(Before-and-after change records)
##########

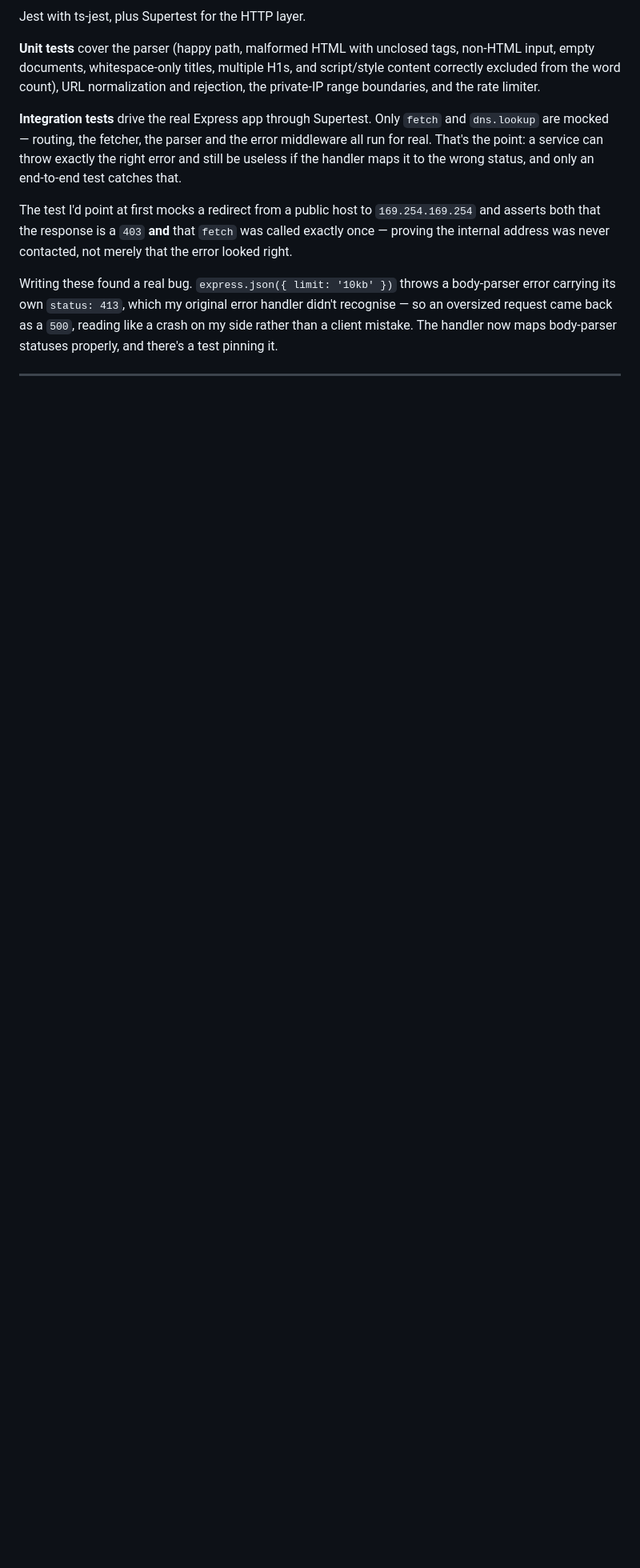
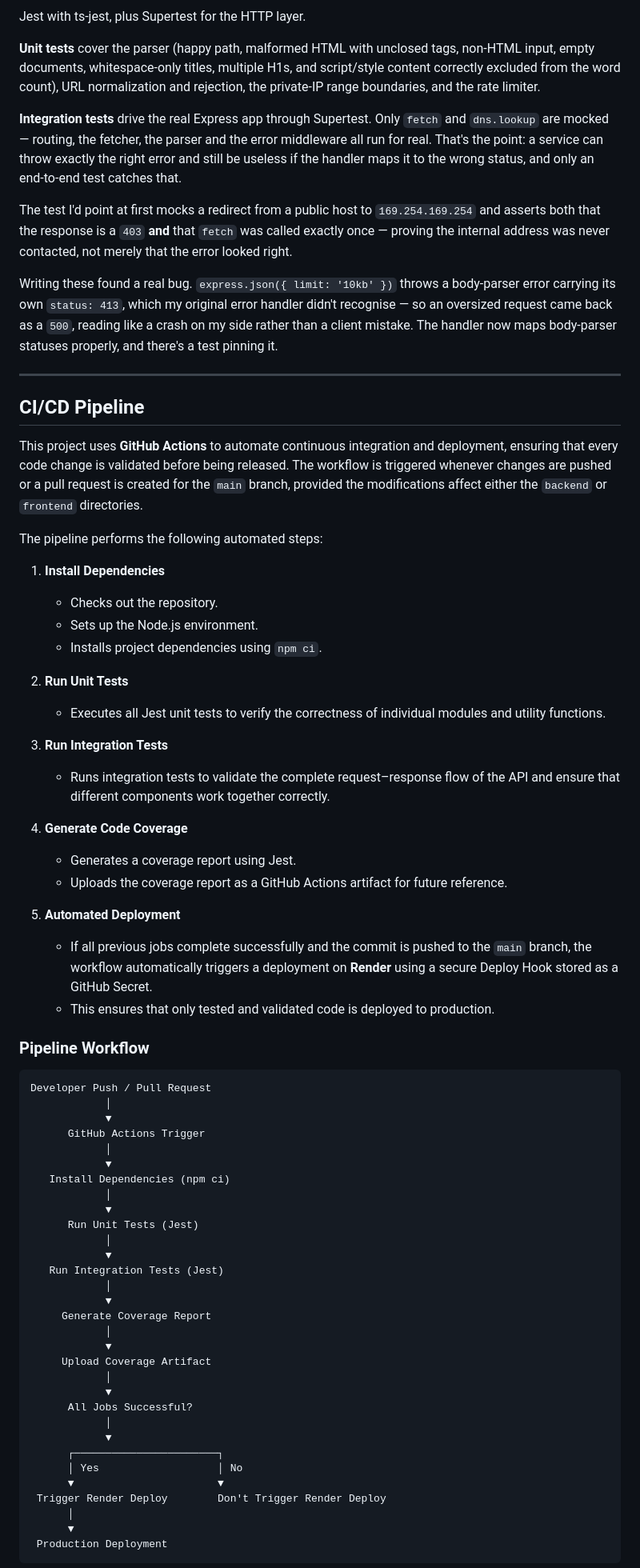
Before and after one commit to Adamkoda2306/Page-Pulse-Internship-Task, a Markdown page: README.md, the part around one of its changes. Shown at 80% size. Rendered like a GitHub page; blank space fills up the shorter version.

Commit message:
updated the readme with latest features and issues fixex

````diff
--- a/README.md
+++ b/README.md
@@ -271,3 +271,64 @@ Writing these found a real bug. `express.json({ limit: '10kb' })` throws a body-
 
 ---
 
+## CI/CD Pipeline
+
+This project uses **GitHub Actions** to automate continuous integration and deployment, ensuring that every code change is validated before being released. The workflow is triggered whenever changes are pushed or a pull request is created for the `main` branch, provided the modifications affect either the `backend` or `frontend` directories.
+
+The pipeline performs the following automated steps:
+
+1. **Install Dependencies**
+   - Checks out the repository.
+   - Sets up the Node.js environment.
+   - Installs project dependencies using `npm ci`.
+
+2. **Run Unit Tests**
+   - Executes all Jest unit tests to verify the correctness of individual modules and utility functions.
+
+3. **Run Integration Tests**
+   - Runs integration tests to validate the complete request–response flow of the API and ensure that different components work together correctly.
+
+4. **Generate Code Coverage**
+   - Generates a coverage report using Jest.
+   - Uploads the coverage report as a GitHub Actions artifact for future reference.
+
+5. **Automated Deployment**
+   - If all previous jobs complete successfully and the commit is pushed to the `main` branch, the workflow automatically triggers a deployment on **Render** using a secure Deploy Hook stored as a GitHub Secret.
+   - This ensures that only tested and validated code is deployed to production.
+
+### Pipeline Workflow
+
+```text
+Developer Push / Pull Request
+            │
+            ▼
+      GitHub Actions Trigger
+            │
+            ▼
+   Install Dependencies (npm ci)
+            │
+            ▼
+      Run Unit Tests (Jest)
+            │
+            ▼
+   Run Integration Tests (Jest)
+            │
+            ▼
+     Generate Coverage Report
+            │
+            ▼
+     Upload Coverage Artifact
+            │
+            ▼
+      All Jobs Successful?
+            │
+            ▼
+      ┌───────────────────────┐
+      │ Yes                   │ No
+      ▼                       ▼
+ Trigger Render Deploy        Don't Trigger Render Deploy
+      │
+      ▼
+ Production Deployment
+```
+
````
Also changed, not shown: other parts of README.md (+18 -4 lines).
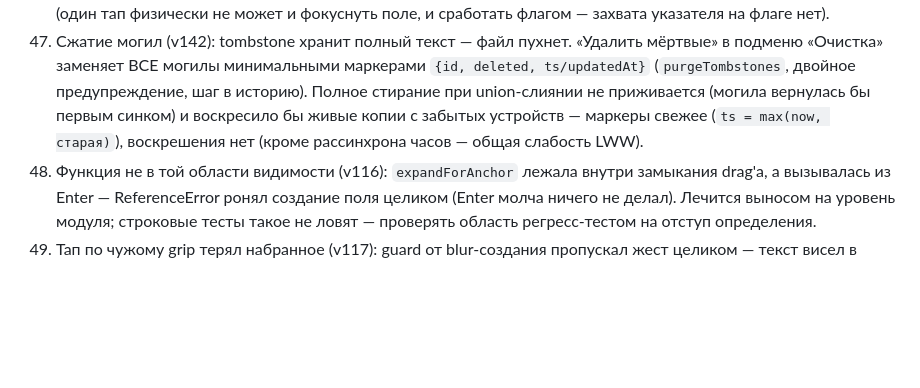
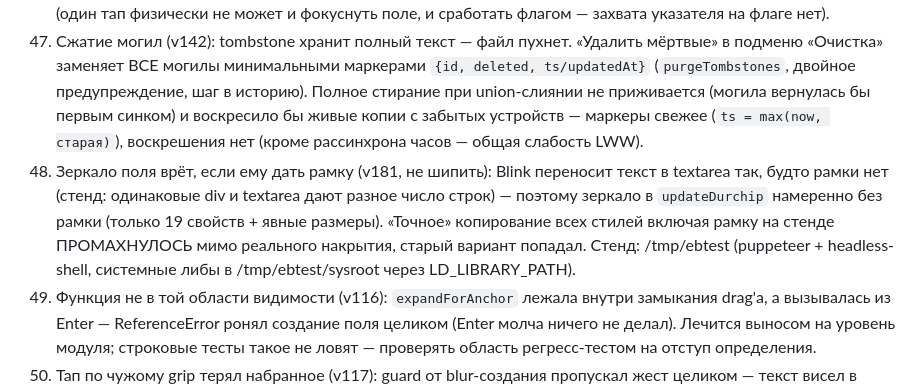
Before and after one commit to russkin/external-brain, a Markdown page: AGENTS.md, the part around the change. GitHub-like rendering; blank space fills up the shorter version.

Commit message:
docs: грабля 48 про рамку зеркала

```diff
--- a/AGENTS.md
+++ b/AGENTS.md
@@ -527,6 +527,13 @@ Docs-only правки версию НЕ bump'ят. Есть регресс-те
     не приживается (могила вернулась бы первым синком) и воскресило бы живые
     копии с забытых устройств — маркеры свежее (`ts = max(now, старая)`),
     воскрешения нет (кроме рассинхрона часов — общая слабость LWW).
+48. Зеркало поля врёт, если ему дать рамку (v181, не шипить): Blink переносит
+    текст в textarea так, будто рамки нет (стенд: одинаковые div и textarea
+    дают разное число строк) — поэтому зеркало в `updateDurchip` намеренно
+    без рамки (только 19 свойств + явные размеры). «Точное» копирование всех
+    стилей включая рамку на стенде ПРОМАХНУЛОСЬ мимо реального накрытия,
+    старый вариант попадал. Стенд: /tmp/ebtest (puppeteer + headless-shell,
+    системные либы в /tmp/ebtest/sysroot через LD_LIBRARY_PATH).
 36. Функция не в той области видимости (v116): `expandForAnchor` лежала
     внутри замыкания drag'а, а вызывалась из Enter — ReferenceError ронял
     создание поля целиком (Enter молча ничего не делал). Лечится выносом
```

##########

If a line of the data holds the string "GitHub", list it.

→ ANSWER BELOW:
Before and after one commit to Adamkoda2306/Page-Pulse-Internship-Task, a Markdown page: README.md, the part around one of its changes. Shown at 80% size. Rendered like a GitHub page; blank space fills up the shorter version.
+This project uses **GitHub Actions** to automate continuous integration and deployment, ensuring that every code change is validated before being released. The workflow is triggered whenever changes are pushed or a pull request is created for the `main` branch, provided the modifications affect either the `backend` or `frontend` directories.
+   - Uploads the coverage report as a GitHub Actions artifact for future reference.
+   - If all previous jobs complete successfully and the commit is pushed to the `main` branch, the workflow automatically triggers a deployment on **Render** using a secure Deploy Hook stored as a GitHub Secret.
+      GitHub Actions Trigger
Before and after one commit to russkin/external-brain, a Markdown page: AGENTS.md, the part around the change. GitHub-like rendering; blank space fills up the shorter version.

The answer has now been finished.